“I think a lot of people are under the illusion that it is an easy job and it looks like a lot of money because on any given house in North Vancouver you are looking at a $20,000 commission cheque usually, and that sounds like a lot of money.

“So somebody out there making $60,000 a year thinks, ‘Wow, three houses and I am done.’ It sounds pretty good, doesn’t it, until you look at the actual dollars and cents of it and the hours.”

Clarke’s expenses swallow 50 per cent of her income and she works 80 to 90 hours a week. She maintains her own office in sought-after Edgemont Village and employs a staff that includes husband John, a former commercial realtor, and 27-year-old daughter Laura, a former teacher.

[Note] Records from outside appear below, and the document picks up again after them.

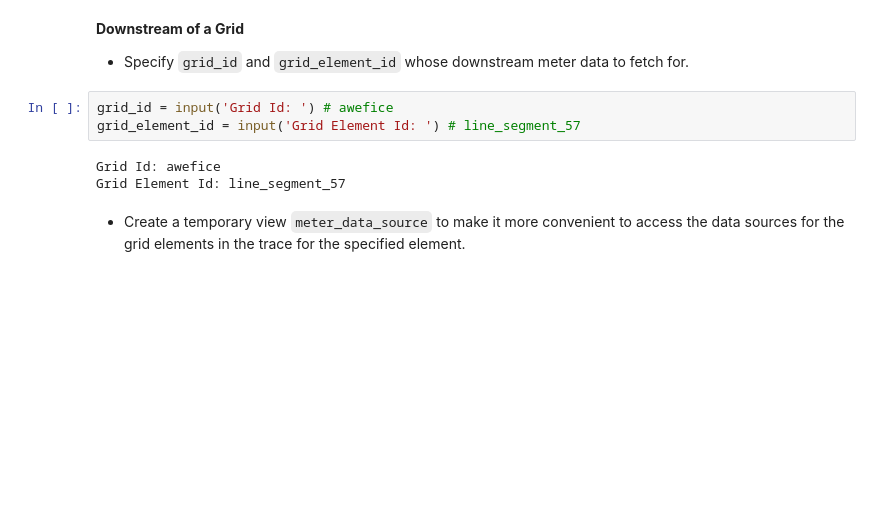
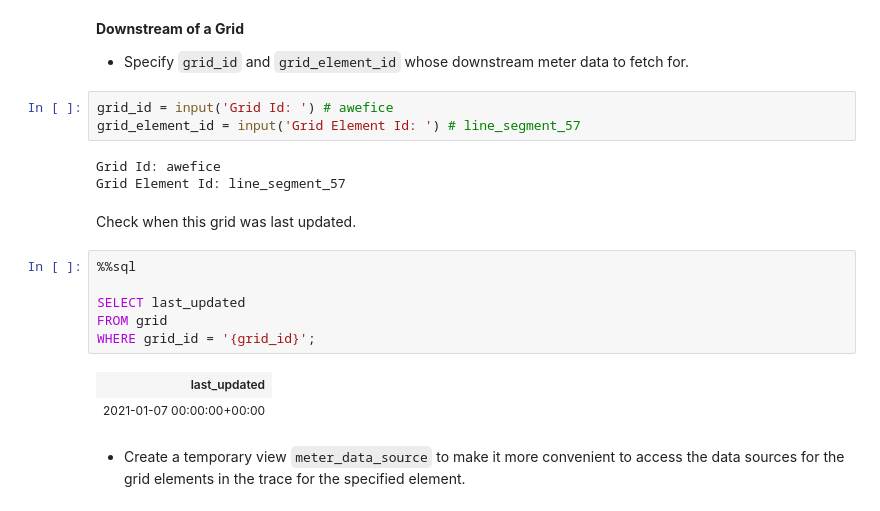
Before and after one commit to alundy98/SERCuit-Breakers-UAI-Hackathon-Data-Center-Project, a Jupyter notebook: jupyter_notebooks/time_series_access.ipynb, the cells around one changed output. Saved outputs shown, nothing was run; the diff lists cells and outputs as text; blank space fills up the shorter version.

```diff
--- a/jupyter_notebooks/time_series_access.ipynb
+++ b/jupyter_notebooks/time_series_access.ipynb
@@ -83,6 +87,17 @@ grid_element_id = input('Grid Element Id: ') # line_segment_57
 # %% [output]
 Grid Id: awefice
 Grid Element Id: line_segment_57
+# %% [markdown]
+Check when this grid was last updated.
+# %%
+%%sql
+
+SELECT last_updated
+FROM grid
+WHERE grid_id = '{grid_id}';
+# %% [output]
+| last_updated |
+| 2021-01-07 00:00:00+00:00 |
 # %% [markdown]
 - Create a temporary view `meter_data_source` to make it more convenient to access the data sources for the grid elements in the trace for the specified element.
 # %%
```
Also changed, not shown: parts of 11 cells of this notebook, 8 other files.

Clarke sees her office as a year-round advice centre, helping her neighbours with questions about their property assessments and the like, in the hope that her name will be top of mind when they want to buy or sell. Her marketing is reinforced by a top-flight website, copious print advertising and community-wide mailouts of notepads and calendars adorned with the Shirley Clarke logo.

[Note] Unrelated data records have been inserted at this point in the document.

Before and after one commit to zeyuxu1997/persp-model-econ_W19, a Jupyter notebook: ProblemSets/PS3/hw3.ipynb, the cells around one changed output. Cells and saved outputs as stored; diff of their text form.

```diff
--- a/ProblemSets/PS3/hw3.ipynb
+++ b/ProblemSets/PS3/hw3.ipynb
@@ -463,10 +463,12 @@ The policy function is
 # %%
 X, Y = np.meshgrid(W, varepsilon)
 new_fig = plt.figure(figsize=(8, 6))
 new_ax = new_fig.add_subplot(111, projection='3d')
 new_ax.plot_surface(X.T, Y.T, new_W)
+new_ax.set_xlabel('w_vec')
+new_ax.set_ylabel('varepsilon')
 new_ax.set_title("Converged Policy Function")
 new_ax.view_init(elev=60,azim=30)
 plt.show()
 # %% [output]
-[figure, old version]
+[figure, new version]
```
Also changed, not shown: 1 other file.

Nowadays, 75 per cent of buyers use the Internet, mostly on weekday evenings, to see what’s new and check out the details. She says traditional weekend open houses are becoming less important as a source of buyers.

Clarke also raises her profile by supporting local charities, and is currently campaigning to raise $10 million toward the cost of a new emergency room at Lions Gate Hospital.

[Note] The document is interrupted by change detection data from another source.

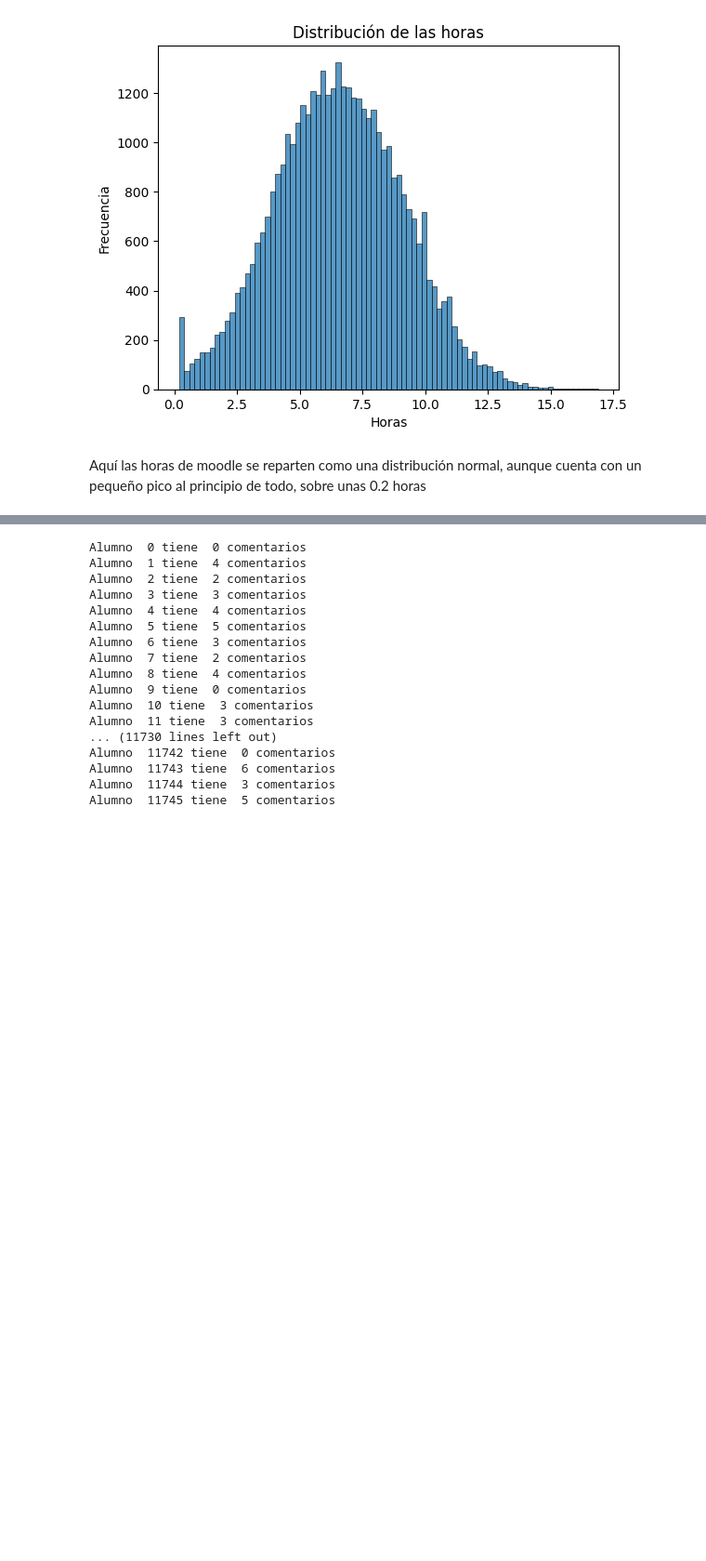
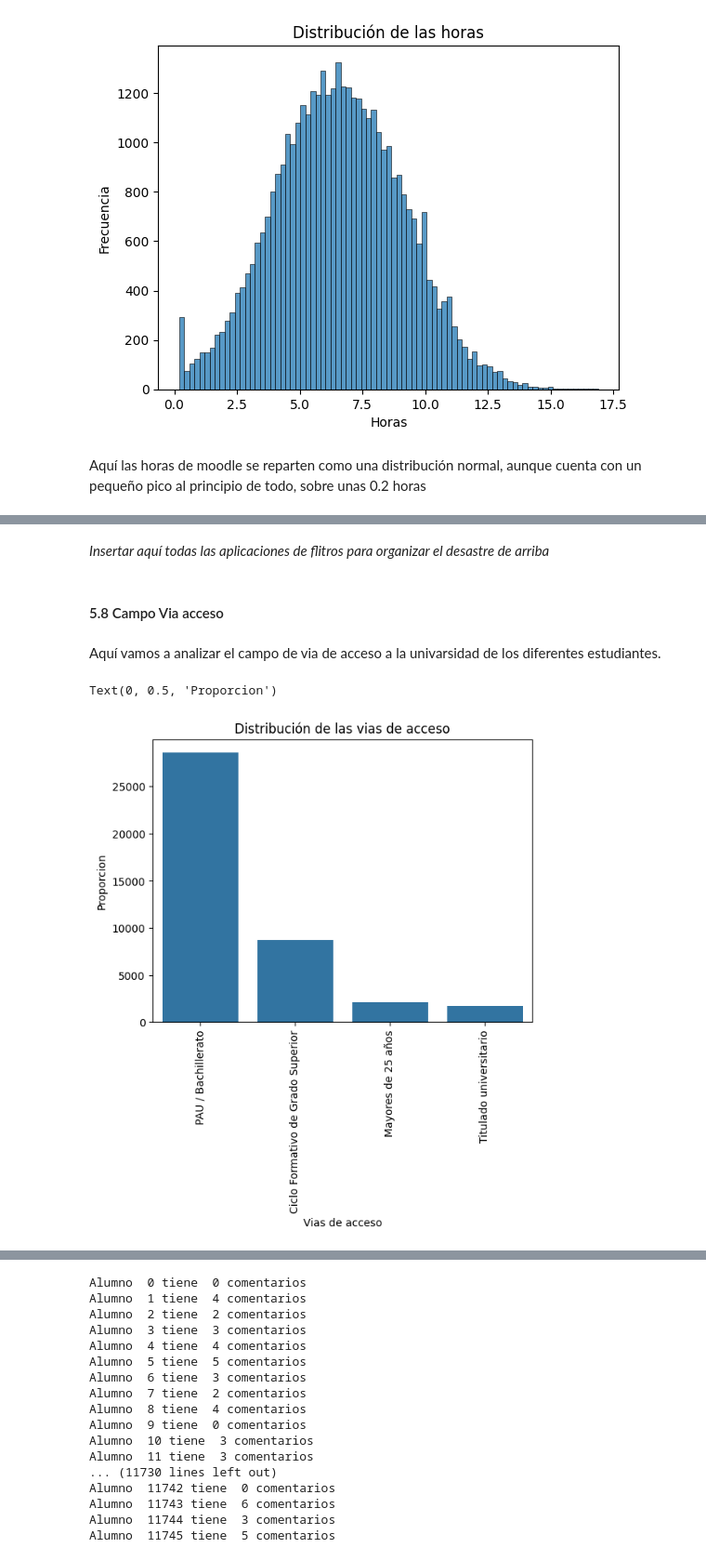
Before and after one commit to GuillermoMorcillo/Practica1Mineria, a Jupyter notebook: Práctica 1 - Análisis, procesamiento y validación .ipynb, the cells around one changed output, grey strips where cells are left out. Shown at 93% size. Saved outputs shown, nothing was run; the diff lists cells and outputs as text; code cells hidden in the pictures; blank space fills up the shorter version.

```diff
--- a/Práctica 1 - Análisis, procesamiento y validación .ipynb
+++ b/Práctica 1 - Análisis, procesamiento y validación .ipynb
@@ -423,0 +412,18 @@ Aquí las horas de moodle se reparten como una distribución normal, aunque cuen
+# %% [markdown]
+_Insertar aquí todas las aplicaciones de flitros para organizar el desastre de arriba_
+# %% [markdown]
+#### 5.8 Campo Via acceso
+# %% [markdown]
+Aquí vamos a analizar el campo de via de acceso a la univarsidad de los diferentes estudiantes.
+# %%
+df_via_acceso = df_train["via_acceso"]
+df_via_acceso = df_via_acceso.value_counts()
+
+sns.barplot(df_via_acceso)
+plt.title("Distribución de las vias de acceso")
+plt.xlabel("Vias de acceso")
+plt.xticks(rotation=90)
+plt.ylabel("Proporcion")
+# %% [output]
+Text(0, 0.5, 'Proporcion')
+[figure, added]
```
Also changed, not shown: parts of 9 cells of this notebook.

An industry joke says that realtors retire when they become listless but with the average practitioner aged 50-plus, real estate clearly offers openings for young people.

“People with sales experience would be expected to do well but the proof is in the pudding and some will do well and some will not,” said Georges Pahud, president of the Real Estate Board of Greater Vancouver.

“I think people very quickly realize that it is not an easy job. The hours are long and there are a lot of realtors and only so many people wanting to sell or buy. Listings are pretty much the name of the game.”

The market is also settling down, as indicated by slower price growth, says Tsur Somerville, director of the Centre for Urban Economics and Real Estate at the University of B.C.‘s Sauder School of Business.

Real estate is a vital sector of the provincial economy, worth an estimated $30 billion when commercial and industrial sales are added to the mix, and that’s without tallying the value of the booming construction sector.

While it is a mistake to think home prices will go up forever — prices in Vancouver failed to keep pace with the cost of living between 1995 and 2001 and we’re already four years into a typical six-year growth cycle — Somerville says anybody buying today and prepared to stay put for at least five years will, nine times out of 10, recoup their transaction costs and be better off than renting.

Helping to sustain the Lower Mainland market are relatively low interest rates, increased job growth and in-migration coupled with rising wages, as well as the residue of pent-up demand that welled up in the late ’90s, says Cameron Muir, senior market analyst with Canada Mortgage and Housing Corp. in Vancouver.

“I think it is pretty good news going forward,” he said. “We’re in a growth spurt right now and solid economic fundamentals will carry us for a few more years.”

© The Vancouver Sun 2005

Comments are closed.